Timothy Dahl

Founder/EIC at Charles & Hudson
Timothy’s background includes stints at This Old House, ELLE DECOR, Metropolitan Home and Woman’s Day. His work has been published on Wired Design, Bob Vila, DIY Network, The Family Handyman and Popular Mechanics and he has been featured on the Martha Stewart radio show and as a speaker at the ALT Design Summit, K/BIS and the National Hardware Show.
  • Hardware Habitat

    LOVE this look! Super simple and quick. Definitely going to file this away to use for future pesky neighbors! Also, being from Colorado, I think it would totally freak me out to hear an earthquake via corrugated steel panels! lol

    • Charles & Hudson

      It was freaky!

  • Marcus

    Interesting look, great tips. Been putting off a privacy fence for a few years now, but looks like I’m gonna be starting one in a matter of days.

    • Charles & Hudson

      Good luck Marcus – We’re curious to see how it turns out.

      • Marcus

        Probably not nearly as good as that one, but we’ll see….

  • Shannon Ferguson

    Very cool looking. I love how it makes your backyard into an oasis.

    • Charles & Hudson


  • Mountain Creek

    Doing anything to prevent kids and animals from getting cut by the metal? I hope so?

    Also, what is your plan for rust-proofing?

    Finally, have you considered what will happen with a windstorm?

    • Charles & Hudson

      We don’t get bad enough windstorms so not an issue. There are no real exposed edges for kids or animals to cut themselves on except for the ends and those aren’t really that sharp.

  • meg

    What does it look like from the neighbor’s side?

    • Charles & Hudson

      The same.

  • suzanne

    Very inspiring! Any suggestions on how to add the panels to my existing 6 ‘ chain link fence?

    • Charles & Hudson

      Thanks Suzanne – You could take down the old fence but leave the posts then attach the panels to the posts using U bolts or something like that?

      • suzanne

        Thank you so much for replying! The old fence is 3000 $ worth of brand spanking new! We have large dogs and needed a quick fix. I will look at “U” bolts this weekend and see if I can’t figure this out. Very much appreciate the insight of someone with more skills than myself.

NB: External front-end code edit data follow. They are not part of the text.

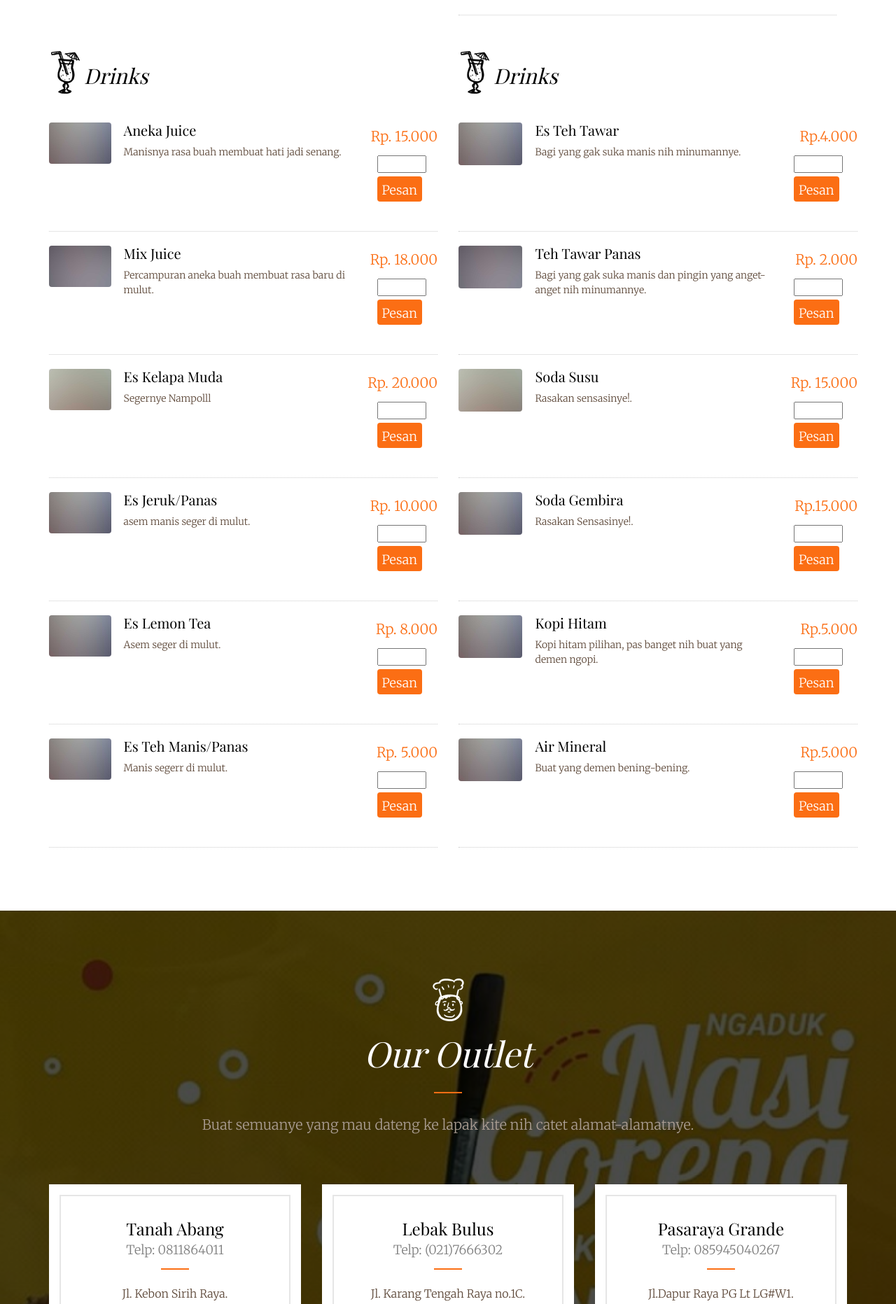
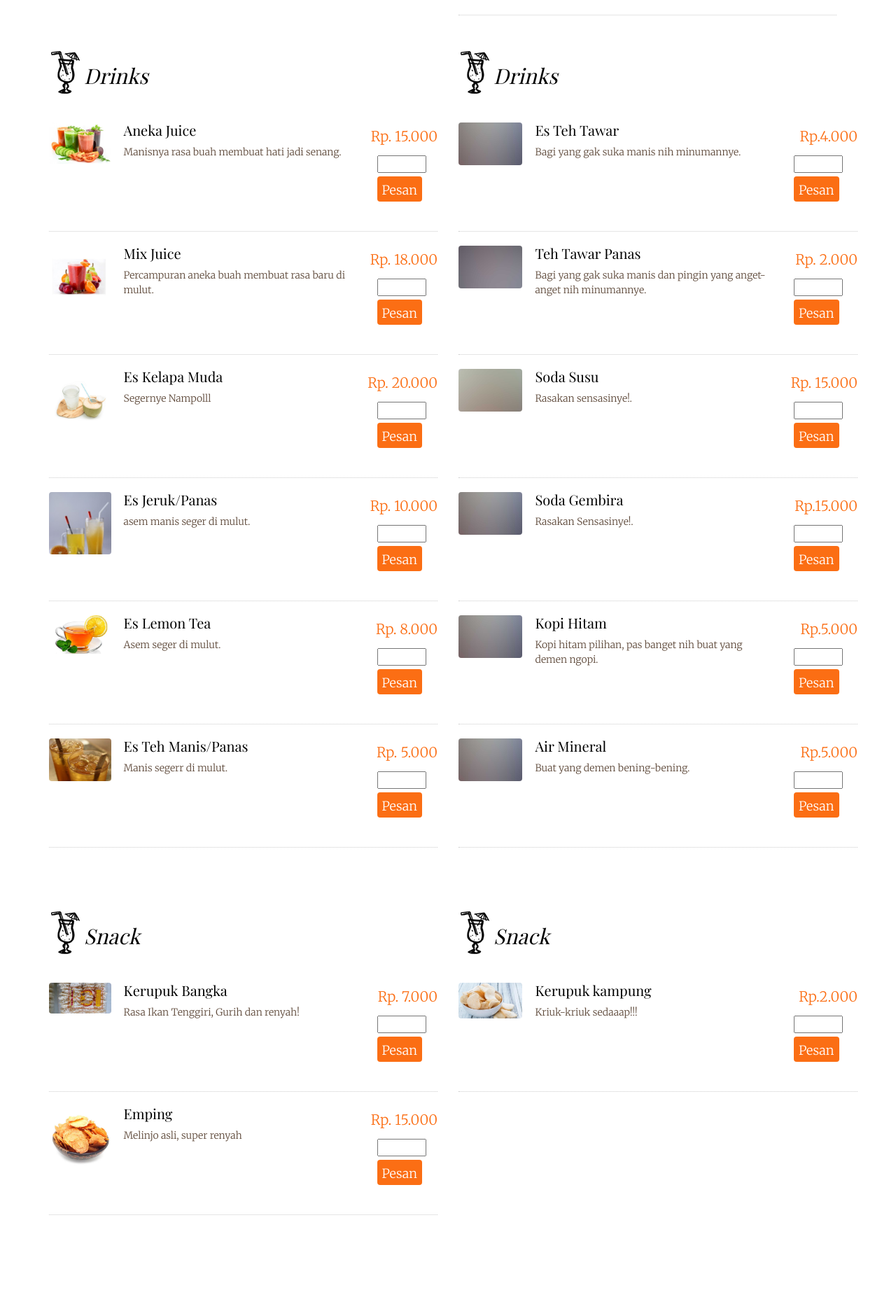
Before and after one commit to cerohawke88/NasgorKebonSirih, a PHP site: page /home.php in a window 1280 px wide. Shown: the part 2584-4447 px from the top of the page at 70% size. Run offline with PHP 8.4, Linux system fonts and the light colour scheme; a user stored in the database is signed in; data comes from the database, SQL or seed files in the repository; some web fonts are replaced.

Commit message:
snack menu, gambar drink

```diff
--- a/home.php
+++ b/home.php
@@ -427,7 +427,7 @@ include('cek-login.php');
 										<li>
 											<div class="fh5co-food-desc">
 												<figure>
-													<img src="images/res_img_5.jpg" class="img-responsive" alt="Free HTML5 Templates by FREEHTML5.co">
+													<img src="images/drink1.jpg" class="img-responsive" alt="Free HTML5 Templates by FREEHTML5.co">
 												</figure>
 												<div>
 													<h3>Aneka Juice</h3>
@@ -450,7 +450,7 @@ include('cek-login.php');
 										<li>
 											<div class="fh5co-food-desc">
 												<figure>
-													<img src="images/res_img_6.jpg" class="img-responsive" alt="Free HTML5 Templates by FREEHTML5.co">
+													<img src="images/drink2.jpg" class="img-responsive" alt="Free HTML5 Templates by FREEHTML5.co">
 												</figure>
 												<div>
 													<h3>Mix Juice</h3>
@@ -473,7 +473,7 @@ include('cek-login.php');
 										<li>
 											<div class="fh5co-food-desc">
 												<figure>
-													<img src="images/res_img_7.jpg" class="img-responsive" alt="Free HTML5 Templates by FREEHTML5.co">
+													<img src="images/drink3.jpg" class="img-responsive" alt="Free HTML5 Templates by FREEHTML5.co">
 												</figure>
 												<div>
 													<h3>Es Kelapa Muda</h3>
@@ -496,7 +496,7 @@ include('cek-login.php');
 										<li>
 											<div class="fh5co-food-desc">
 												<figure>
-													<img src="images/res_img_5.jpg" class="img-responsive" alt="Free HTML5 Templates by FREEHTML5.co">
+													<img src="images/drink4.jpg" class="img-responsive" alt="Free HTML5 Templates by FREEHTML5.co">
 												</figure>
 												<div>
 													<h3>Es Jeruk/Panas</h3>
@@ -519,7 +519,7 @@ include('cek-login.php');
 										<li>
 											<div class="fh5co-food-desc">
 												<figure>
-													<img src="images/res_img_5.jpg" class="img-responsive" alt="Free HTML5 Templates by FREEHTML5.co">
+													<img src="images/drink5.jpg" class="img-responsive" alt="Free HTML5 Templates by FREEHTML5.co">
 												</figure>
 												<div>
 													<h3>Es Lemon Tea</h3>
@@ -542,7 +542,7 @@ include('cek-login.php');
 										<li>
 											<div class="fh5co-food-desc">
 												<figure>
-													<img src="images/res_img_5.jpg" class="img-responsive" alt="Free HTML5 Templates by FREEHTML5.co">
+													<img src="images/drink6.jpg" class="img-responsive" alt="Free HTML5 Templates by FREEHTML5.co">
 												</figure>
 												<div>
 													<h3>Es Teh Manis/Panas</h3>
@@ -713,6 +713,96 @@ include('cek-login.php');
 								</div>
 							</div>
 						</div>
+
+						<div class="row row-center">
+							<div class="col-md-6">
+								<div class="fh5co-food-menu to-animate-2">
+									<h2 class="fh5co-drinks">Snack</h2>
+									<ul>
+										<li>
+											<div class="fh5co-food-desc">
+												<figure>
+													<img src="images/snack1.jpg" class="img-responsive" alt="kerupukB">
+												</figure>
+												<div>
+													<h3>Kerupuk Bangka</h3>
+													<p>Rasa Ikan Tenggiri, Gurih dan renyah!</p>
+												</div>
+											</div>
+											<div class="fh5co-food-pricing">
+												Rp. 7.000
+											</div>
+											<form class="form-inline" method="post" style="border: none; margin-right: -60px;">
+													<div class="form-group">
+														<input type="number" name="quantity" min="1">
+													</div>
+
+													<div class="form-group">
+														<button type="submit" class="btnPesan">Pesan</button>
+													</div>
+												</form>
+										</li>
+										<li>
+											<div class="fh5co-food-desc">
+												<figure>
+													<img src="images/snack2.jpg" class="img-responsive" alt="emping">
+												</figure>
+												<div>
+													<h3>Emping</h3>
+													<p>Melinjo asli, super renyah</p>
+												</div>
+											</div>
+											<div class="fh5co-food-pricing">
+												Rp. 15.000
+											</div>
+											<form class="form-inline" method="post" style="border: none; margin-right: -60px;">
+													<div class="form-group">
+														<input type="number" name="quantity" min="1">
+													</div>
+
+													<div class="form-group">
+														<button type="submit" class="btnPesan">Pesan</button>
+													</div>
+												</form>
+										</li>
+									</ul>
+								</div>
+							</div>
+							<div class="row row-padded">
+								<div class="col-md-6">
+									<div class="fh5co-food-menu to-animate-2">
+										<h2 class="fh5co-drinks">Snack</h2>
+										<ul>
+											<li>
+												<div class="fh5co-food-desc">
+													<figure>
+														<img src="images/snack3.jpg" class="img-responsive" alt="kerupukK">
+													</figure>
+													<div>
+														<h3>Kerupuk kampung</h3>
+														<p>Kriuk-kriuk sedaaap!!!</p>
+													</div>
+												</div>
+												<div class="fh5co-food-pricing">
+													Rp.2.000
+												</div>
+												<form class="form-inline" method="post" style="border: none; margin-right: -60px;">
+													<div class="form-group">
+														<input type="number" name="quantity" min="1">
+													</div>
+
+													<div class="form-group">
+														<button type="submit" class="btnPesan">Pesan</button>
+													</div>
+												</form>
+											</li>
+										</ul>
+									</div>
+								</div>
+							</div>
+						</div>
+				</div>
+
 			</div>
 
 		<div id="fh5co-events" data-section="events" style="background-image: url(images/slide_2.jpg);" data-stellar-background-ratio="0.5">
```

  • Audra

    The fence looks great. Does it reflect the sunlight back at you during the day?